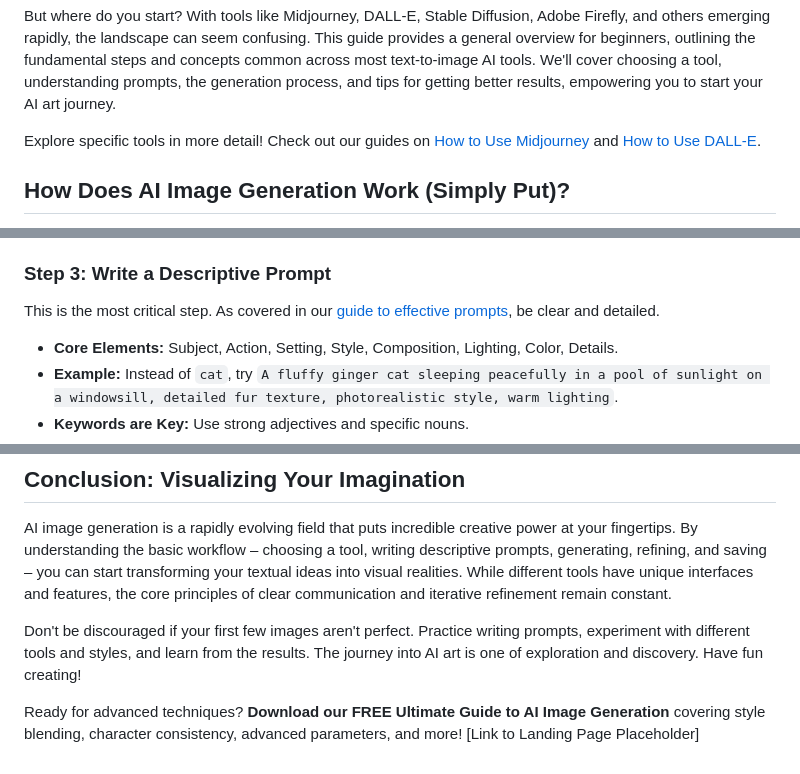
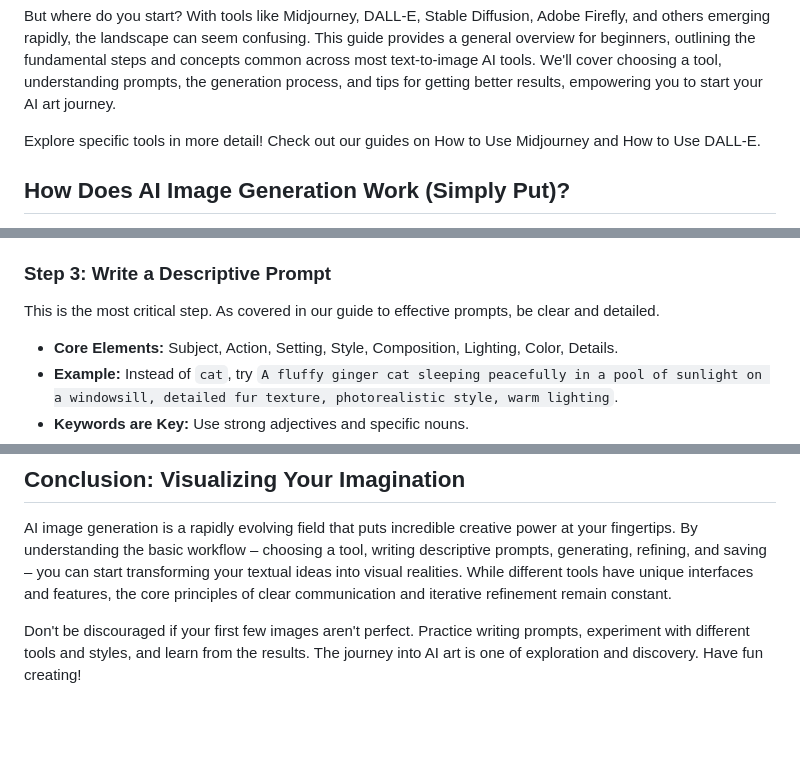
Before and after one commit to sitehowtoguides/ai-tech-insights-site, a Markdown page: guides/how-to-generate-ai-images.md, 3 parts joined by grey strips. Rendered like a GitHub page; blank space fills up the shorter version.

```diff
--- a/guides/how-to-generate-ai-images.md
+++ b/guides/how-to-generate-ai-images.md
@@ -33,7 +33,7 @@ The ability to create images purely from text descriptions is one of the most ca
 
 But where do you start? With tools like Midjourney, DALL-E, Stable Diffusion, Adobe Firefly, and others emerging rapidly, the landscape can seem confusing. This guide provides a general overview for beginners, outlining the fundamental steps and concepts common across most text-to-image AI tools. We'll cover choosing a tool, understanding prompts, the generation process, and tips for getting better results, empowering you to start your AI art journey.
 
-Explore specific tools in more detail! Check out our guides on [How to Use Midjourney](how-to-use-midjourney) and [How to Use DALL-E](how-to-use-dalle).
+Explore specific tools in more detail! Check out our guides on How to Use Midjourney and How to Use DALL-E.
 
 ## How Does AI Image Generation Work (Simply Put)?
 
@@ -75,7 +75,7 @@ Once you've chosen a tool:
 
 ### Step 3: Write a Descriptive Prompt
 
-This is the most critical step. As covered in our [guide to effective prompts](how-to-write-effective-ai-prompts.html), be clear and detailed.
+This is the most critical step. As covered in our guide to effective prompts, be clear and detailed.
 
 *   **Core Elements:** Subject, Action, Setting, Style, Composition, Lighting, Color, Details.
 *   **Example:** Instead of `cat`, try `A fluffy ginger cat sleeping peacefully in a pool of sunlight on a windowsill, detailed fur texture, photorealistic style, warm lighting`.
@@ -135,5 +135,3 @@ Once you have a low-resolution preview you like:
 AI image generation is a rapidly evolving field that puts incredible creative power at your fingertips. By understanding the basic workflow – choosing a tool, writing descriptive prompts, generating, refining, and saving – you can start transforming your textual ideas into visual realities. While different tools have unique interfaces and features, the core principles of clear communication and iterative refinement remain constant.
 
 Don't be discouraged if your first few images aren't perfect. Practice writing prompts, experiment with different tools and styles, and learn from the results. The journey into AI art is one of exploration and discovery. Have fun creating!
-
-Ready for advanced techniques? **Download our FREE Ultimate Guide to AI Image Generation** covering style blending, character consistency, advanced parameters, and more! \[Link to Landing Page Placeholder\]
```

+ + +

§ Work instruction: Check each line above for the word "different". Then state how many lines contain it, and nothing more.

§ Exercise answer: 2